Jean Aitchison's review ("Getting back to nature-nurture", THES, January 7) dismisses Geoffrey Sampson's argument about whether language is biologically in-built, but for all the wrong reasons.
She cites communication among honey bees as a parallel case. But it is not. Human beings have something bees, as far we know, lack: historically developed and culturally transmitted traditions. Aitchison suggests that Sampson's mistake is going "over the top" in favour of viewing language as nurture not nature.
Her solution is somewhere in between. Wrong again.
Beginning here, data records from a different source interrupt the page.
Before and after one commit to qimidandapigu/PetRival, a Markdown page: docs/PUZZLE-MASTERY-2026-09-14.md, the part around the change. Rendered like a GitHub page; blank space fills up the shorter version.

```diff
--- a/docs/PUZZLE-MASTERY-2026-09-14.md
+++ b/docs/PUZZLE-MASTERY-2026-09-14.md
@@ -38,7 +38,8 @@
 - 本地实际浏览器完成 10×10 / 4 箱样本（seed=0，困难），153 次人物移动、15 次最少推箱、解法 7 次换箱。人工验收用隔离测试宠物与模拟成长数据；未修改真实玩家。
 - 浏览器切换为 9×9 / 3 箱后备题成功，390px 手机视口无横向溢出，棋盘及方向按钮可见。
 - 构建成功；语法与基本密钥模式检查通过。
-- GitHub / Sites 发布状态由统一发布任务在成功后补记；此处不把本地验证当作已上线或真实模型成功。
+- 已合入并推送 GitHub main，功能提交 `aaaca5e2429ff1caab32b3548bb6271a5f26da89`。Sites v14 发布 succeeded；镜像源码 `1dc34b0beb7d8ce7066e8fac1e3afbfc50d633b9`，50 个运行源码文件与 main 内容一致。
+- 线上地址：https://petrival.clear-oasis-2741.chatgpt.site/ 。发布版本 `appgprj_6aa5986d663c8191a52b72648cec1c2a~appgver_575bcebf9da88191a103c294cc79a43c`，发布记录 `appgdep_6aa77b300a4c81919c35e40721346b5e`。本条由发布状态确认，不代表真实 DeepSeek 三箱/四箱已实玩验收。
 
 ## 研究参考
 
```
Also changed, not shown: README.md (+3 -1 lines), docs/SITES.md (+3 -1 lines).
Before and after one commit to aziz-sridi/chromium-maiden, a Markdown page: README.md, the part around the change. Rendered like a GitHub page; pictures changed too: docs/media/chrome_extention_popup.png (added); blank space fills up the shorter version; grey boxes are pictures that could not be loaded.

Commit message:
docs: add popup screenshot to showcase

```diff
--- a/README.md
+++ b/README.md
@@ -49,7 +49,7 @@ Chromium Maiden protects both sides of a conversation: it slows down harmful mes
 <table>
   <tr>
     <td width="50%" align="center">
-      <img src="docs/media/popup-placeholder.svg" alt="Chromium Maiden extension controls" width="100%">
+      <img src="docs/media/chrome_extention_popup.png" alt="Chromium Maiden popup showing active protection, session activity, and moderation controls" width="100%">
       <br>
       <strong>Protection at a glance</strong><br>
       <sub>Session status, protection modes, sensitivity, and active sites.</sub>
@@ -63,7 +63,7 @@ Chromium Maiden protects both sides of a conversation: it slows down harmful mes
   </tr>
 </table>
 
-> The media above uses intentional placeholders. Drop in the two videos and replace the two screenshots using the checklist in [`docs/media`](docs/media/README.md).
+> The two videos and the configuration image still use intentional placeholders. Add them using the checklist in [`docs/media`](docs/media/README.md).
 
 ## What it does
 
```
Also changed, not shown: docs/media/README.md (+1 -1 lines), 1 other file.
As long as linguists debate in this antiquated way (or any of the genetic terminology), neither side will throw light on what makes language different from other forms of animal communication.
Emeritus professor of general linguistics, University of Oxford